CrossFit: The World’s Most Polarizing Workout?

Love it or hate it, CrossFit has some of the most devoted fans and avid enemies. This fitness regimen was founded by Greg Glassman in 2000, but its cultural significance has recently taken the world by storm. Garnering a following with certified trainers in approximately 7,000 gyms nationwide, CrossFit’s specific regimen has gotten the attention of workout fanatics, sparking both praise and criticism. To some, CrossFit’s jargon and even the attitude of some of its promoters have given the program a bad name. Critics claim that the trainers are not put through a strict enough certification process, allowing bad form and lifting techniques to injure participants. The workout phenomenon has reached the Internet culture as well, sparking thousands of Internet “memes,” poking fun at the aggressive mentality or “oversharing” nature of its followers.

For others, however, the CrossFit program is a structured, effective way to reach their fitness goals. They feel the daily workouts and forward-thinking mentality keeps them motivated and working hard. Its unconventional workouts and high-intensity exercises has given what many feel as a fast-track to losing weight and getting fit. Participants often do exercises such as overhead weights or climbing poles, challenging the body in ways that a typical day at the gym might not cover. The sense of community also spurs many participants to continue with CrossFit. Unlike many gyms where members tend to pop in headphones and work out alone, members of a CrossFit gym tend to cheer each other on and encourage them to reach beyond their status quo.

CrossFit, like many workout routines, works for some, and not for others. But so long as you maintain your fitness, health, and have a good time doing it, who’s to judge your method?

Thanks to Crossfit Kandahar for the photo of people participating in a CrossFit workout.

Intense Workouts Changing The Fitness Scene?

12 Apr

Intense Workouts Changing The Fitness Scene?

The number of people taking an interest in fitness is rising, as alarmingly high obesity rates and the related health risks continue to be front page news. A few years ago, trying to be healthy for many people meant hopping on a treadmill or an elliptical machine a few days a week. Others find they’re most motivated in group activities, such as Zumba or spinning classes. In 2014, a new emphasis on training smarter, not longer, has gym goers of all ages and capabilities thinking a bit differently. That’s where the intense workout enters the scene.

The intense workout is all about fitting in a stronger, smarter workout into a short amount of time. In 30 minutes, these express workouts will have you breathing heavy and sweating–and probably more than a little sore, too. Unlike a leisurely stroll on the treadmill, you’ll know you had a good workout after an intense workout session.
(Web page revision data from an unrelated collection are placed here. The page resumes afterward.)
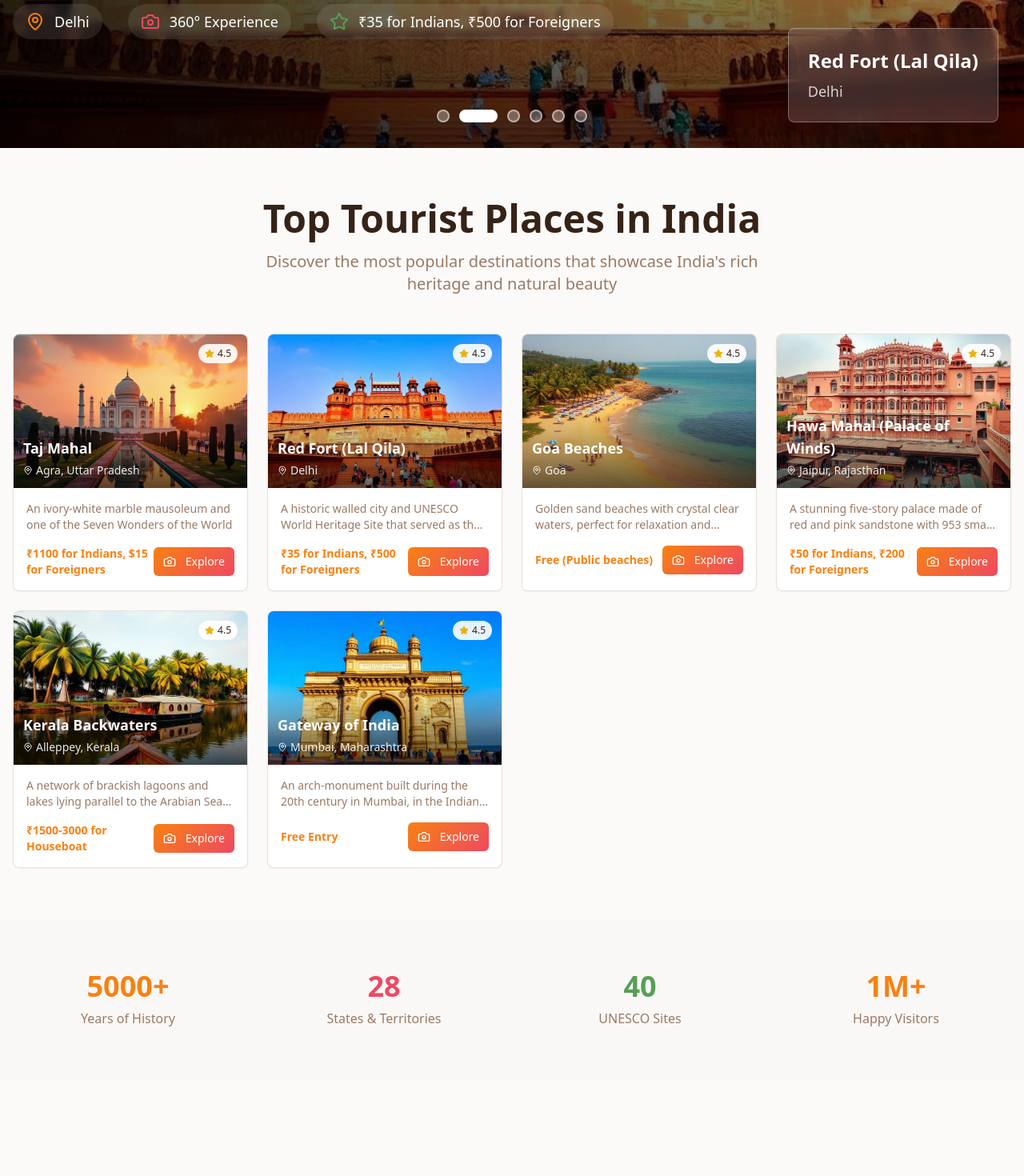
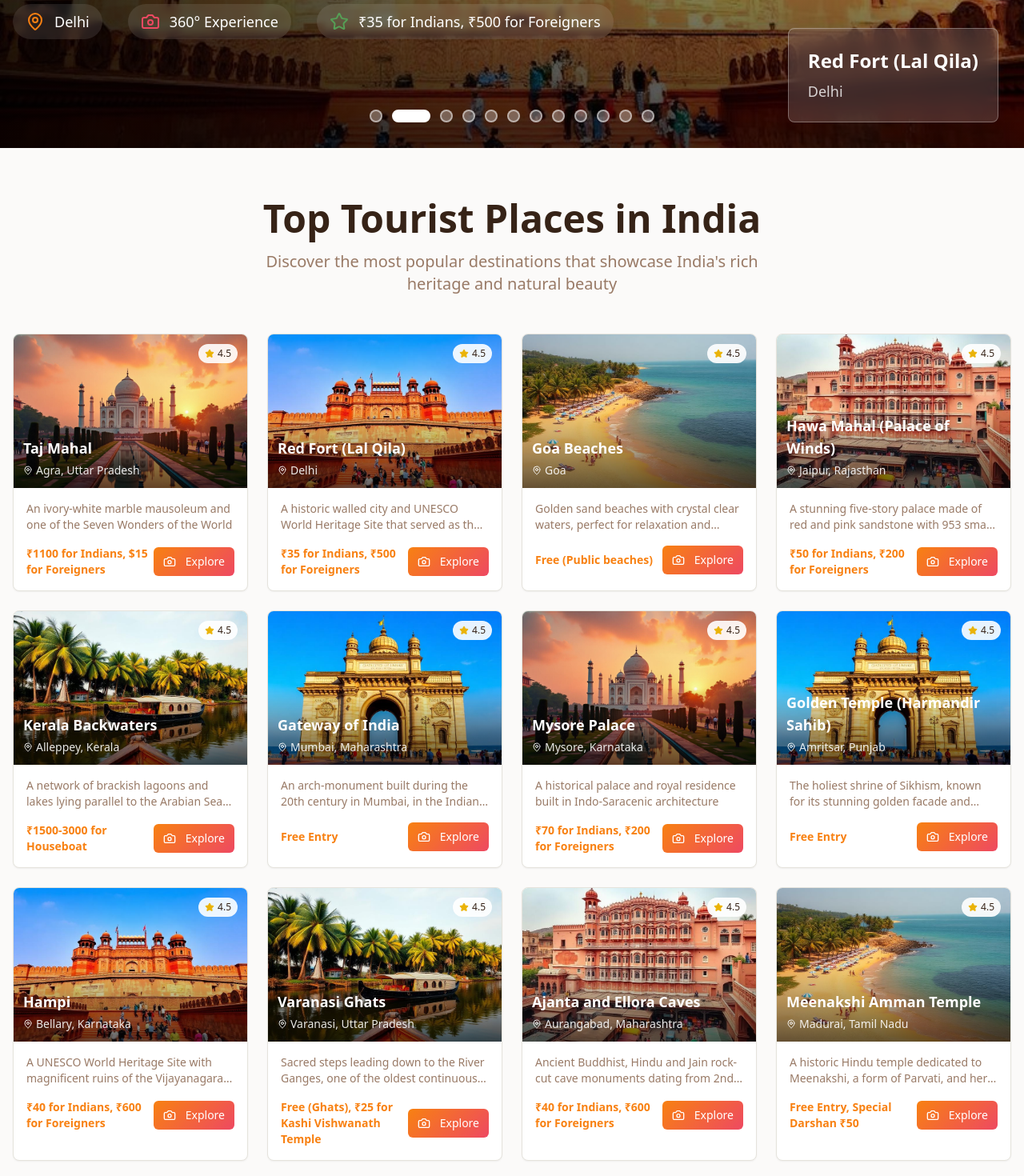
Before and after one commit to S-Harshitha006/indiatrip-virtual-guide, a React (Vite) app: page / in a window 1280 px wide. Shown: the part 520-1990 px from the top of the page at 80% size. Before the commit the page ends 1869 px from the top, so only its background shows below. Built offline with nearby package versions, Linux system fonts and the light colour scheme.

Commit message:
Add more VR-applicable places
Add new tourist places to the application that support street view and VR functionality.

```diff
--- a/src/data/touristPlaces.ts
+++ b/src/data/touristPlaces.ts
@@ -115,5 +115,101 @@ export const touristPlaces: TouristPlace[] = [
     coordinates: { lat: 18.9220, lng: 72.8347 },
     streetViewUrl: "https://www.google.com/maps/embed?pb=!4v1234567890!6m8!1m7!1sCAoSK0FGMVFpcE1VaFRqOXBlTVZBSnVjSGZNRFdRQ0xnZkxwRzNfX1JfVlQ!2m2!1d18.9216631!2d72.8346542!3f0!4f0!5f0.7820865974467",
     vrPanoramaUrl: "/src/assets/panorama-city.jpg"
+  },
+  {
+    id: "mysore-palace",
+    name: "Mysore Palace",
+    location: "Mysore, Karnataka",
+    description: "A historical palace and royal residence built in Indo-Saracenic architecture",
+    history: "Built in 1912 for the Wadiyar dynasty, the palace is renowned for its grandeur and architectural beauty. It was the seat of the Kingdom of Mysore for centuries.",
+    culture: "Symbol of Karnataka's royal heritage. Famous for Dasara celebrations when the palace is illuminated with 97,000 light bulbs. A perfect blend of Hindu, Muslim, Rajput and Gothic styles.",
+    localFoods: ["Mysore Pak", "Mysore Masala Dosa", "Ragi Mudde", "Obbattu", "Filter Coffee"],
+    distance: "140 km from Bangalore",
+    travelOptions: ["Car (3 hours)", "Train (3 hours)", "Bus (3.5 hours)", "Flight to Mysore (45 minutes)"],
+    ticketPrice: "₹70 for Indians, ₹200 for Foreigners",
+    image: "/src/assets/hero-india.jpg",
+    coordinates: { lat: 12.3052, lng: 76.6551 },
+    streetViewUrl: "https://www.google.com/maps/embed?pb=!4v1234567890!6m8!1m7!1sCAoSK0FGMVFpcE1VaFRqOXBlTVZBSnVjSGZNRFdRQ0xnZkxwRzNfX1JfVlQ!2m2!1d12.3051543!2d76.6551234!3f0!4f0!5f0.7820865974627469",
+    vrPanoramaUrl: "/src/assets/panorama-abstract.jpg"
+  },
+  {
+    id: "golden-temple",
+    name: "Golden Temple (Harmandir Sahib)",
+    location: "Amritsar, Punjab",
+    description: "The holiest shrine of Sikhism, known for its stunning golden facade and spiritual atmosphere",
+    history: "Founded in 1577 by Guru Ram Das, the fourth Sikh Guru. The temple was rebuilt in marble and copper in 1809, and the gold plating was added later. It symbolizes the openness of Sikhism to all people.",
+    culture: "Sacred to Sikhs worldwide. Famous for its langar (free community kitchen) serving over 100,000 people daily. The temple represents equality, service, and spiritual devotion.",
+    localFoods: ["Amritsari Kulcha", "Chole", "Lassi", "Makki di Roti with Sarson da Saag", "Pinni"],
+    distance: "450 km from Delhi",
+    travelOptions: ["Train (6 hours)", "Flight (1.5 hours)", "Car (7-8 hours)", "Bus (8-9 hours)"],
+    ticketPrice: "Free Entry",
+    image: "/src/assets/gateway-of-india.jpg",
+    coordinates: { lat: 31.6200, lng: 74.8765 },
+    streetViewUrl: "https://www.google.com/maps/embed?pb=!4v1234567890!6m8!1m7!1sCAoSK0FGMVFpcE1VaFRqOXBlTVZBSnVjSGZNRFdRQ0xnZkxwRzNfX1JfVlQ!2m2!1d31.6199834!2d74.8764567!3f0!4f0!5f0.7820865974627469",
+    vrPanoramaUrl: "/src/assets/panorama-city.jpg"
+  },
+  {
+    id: "hampi",
+    name: "Hampi",
+    location: "Bellary, Karnataka",
+    description: "A UNESCO World Heritage Site with magnificent ruins of the Vijayanagara Empire",
+    history: "Capital of the Vijayanagara Empire from 1336 to 1565. Once one of the richest and largest cities in the world during the 16th century. Destroyed by the Deccan sultanates in 1565.",
+    culture: "Archaeological wonder with over 1600 monuments. Represents the zenith of South Indian architecture. Sacred landscape with temples, royal complexes, and ancient marketplaces.",
+    localFoods: ["Jolada Rotti", "Bisi Bele Bath", "Ragi Sangati", "Coconut Chutney", "Banana Bonda"],
+    distance: "340 km from Bangalore",
+    travelOptions: ["Train to Hospet (8 hours)", "Car (6 hours)", "Bus (7 hours)", "Flight to Bellary (1 hour)"],
+    ticketPrice: "₹40 for Indians, ₹600 for Foreigners",
+    image: "/src/assets/red-fort.jpg",
+    coordinates: { lat: 15.3350, lng: 76.4600 },
+    streetViewUrl: "https://www.google.com/maps/embed?pb=!4v1234567890!6m8!1m7!1sCAoSK0FGMVFpcE1VaFRqOXBlTVZBSnVjSGZNRFdRQ0xnZkxwRzNfX1JfVlQ!2m2!1d15.3349876!2d76.4599123!3f0!4f0!5f0.7820865974627469",
+    vrPanoramaUrl: "/src/assets/panorama-nature.jpg"
+  },
+  {
+    id: "varanasi-ghats",
+    name: "Varanasi Ghats",
+    location: "Varanasi, Uttar Pradesh",
+    description: "Sacred steps leading down to the River Ganges, one of the oldest continuously inhabited cities in the world",
+    history: "One of the oldest cities in the world, dating back over 3000 years. Known as Kashi in ancient times, it has been a center of learning and spirituality for millennia.",
+    culture: "Spiritual capital of India. Pilgrims come to bathe in the sacred Ganges, perform religious ceremonies, and seek moksha (liberation). Famous for its evening aarti ceremony.",
+    localFoods: ["Kachori Sabzi", "Chaat", "Thandai", "Banarasi Paan", "Malaiyo"],
+    distance: "320 km from Lucknow",
+    travelOptions: ["Train (5-6 hours from Delhi)", "Flight (1.5 hours)", "Car (8 hours)", "Bus (10 hours)"],
+    ticketPrice: "Free (Ghats), ₹25 for Kashi Vishwanath Temple",
+    image: "/src/assets/kerala-backwaters.jpg",
+    coordinates: { lat: 25.3176, lng: 82.9739 },
+    streetViewUrl: "https://www.google.com/maps/embed?pb=!4v1234567890!6m8!1m7!1sCAoSK0FGMVFpcE1VaFRqOXBlTVZBSnVjSGZNRFdRQ0xnZkxwRzNfX1JfVlQ!2m2!1d25.3175987!2d82.9738654!3f0!4f0!5f0.7820865974627469",
+    vrPanoramaUrl: "/src/assets/panorama-abstract.jpg"
+  },
+  {
+    id: "ajanta-ellora",
+    name: "Ajanta and Ellora Caves",
+    location: "Aurangabad, Maharashtra",
+    description: "Ancient Buddhist, Hindu and Jain rock-cut cave monuments dating from 2nd century BCE to 6th century CE",
+    history: "Ajanta caves date from 2nd century BCE to 6th century CE, while Ellora caves were built between 6th to 10th century CE. These caves showcase the evolution of Indian art and architecture over centuries.",
+    culture: "UNESCO World Heritage Sites representing religious harmony. The caves contain some of the finest examples of ancient Indian art, sculptures, and paintings depicting Buddhist Jataka tales.",
+    localFoods: ["Naan Qalia", "Tahri", "Sheermal", "Baida Roti", "Mastani"],
+    distance: "350 km from Mumbai",
+    travelOptions: ["Flight to Aurangabad (1 hour)", "Train (7 hours)", "Car (6-7 hours)", "Bus (8 hours)"],
+    ticketPrice: "₹40 for Indians, ₹600 for Foreigners",
+    image: "/src/assets/hawa-mahal.jpg",
+    coordinates: { lat: 20.5527, lng: 75.7026 },
+    streetViewUrl: "https://www.google.com/maps/embed?pb=!4v1234567890!6m8!1m7!1sCAoSK0FGMVFpcE1VaFRqOXBlTVZBSnVjSGZNRFdRQ0xnZkxwRzNfX1JfVlQ!2m2!1d20.5526789!2d75.7025432!3f0!4f0!5f0.7820865974627469",
+    vrPanoramaUrl: "/src/assets/panorama-city.jpg"
+  },
+  {
+    id: "meenakshi-temple",
+    name: "Meenakshi Amman Temple",
+    location: "Madurai, Tamil Nadu",
+    description: "A historic Hindu temple dedicated to Meenakshi, a form of Parvati, and her consort, Sundareshwar",
+    history: "Originally built in the 6th century CE, the temple has been mentioned in texts dating back to the 1st century CE. The current structure was built during the 16th-17th centuries.",
+    culture: "One of the most important temples in Tamil Nadu. Famous for its stunning Dravidian architecture with colorful gopurams (temple towers) covered in thousands of sculptures.",
+    localFoods: ["Jigarthanda", "Madurai Mutton Curry", "Paruthi Paal", "Kari Dosai", "Panangkarkandu"],
+    distance: "460 km from Chennai",
+    travelOptions: ["Flight (1.5 hours)", "Train (8 hours)", "Car (7-8 hours)", "Bus (9 hours)"],
+    ticketPrice: "Free Entry, Special Darshan ₹50",
+    image: "/src/assets/goa-beach.jpg",
+    coordinates: { lat: 9.9195, lng: 78.1193 },
+    streetViewUrl: "https://www.google.com/maps/embed?pb=!4v1234567890!6m8!1m7!1sCAoSK0FGMVFpcE1VaFRqOXBlTVZBSnVjSGZNRFdRQ0xnZkxwRzNfX1JfVlQ!2m2!1d9.9194567!2d78.1192876!3f0!4f0!5f0.7820865974627469",
+    vrPanoramaUrl: "/src/assets/panorama-nature.jpg"
   }
 ];
```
There are many kinds of intense workouts available. High Intensity Interval Training (HIIT), such as CrossFit, is really taking off at a national level and is offered at studios dedicated exclusively to this style of results-focused, very intense training. DVD-based programs, like Focus T-25, make it possible to fit in an extreme workout at home. Major gym chains are beginning to offer live streaming at home as well.

Fans of the intense workout approach love the results they get. Not only do they cut workout time in half in many cases, but they also do more for their body in 20 minutes than those people who spend an hour on traditional gym equipment. They sculpt and tone their body, as opposed to just exercising for fat loss. It’s a winning combination of benefits that has many people rethinking their approach to exercise.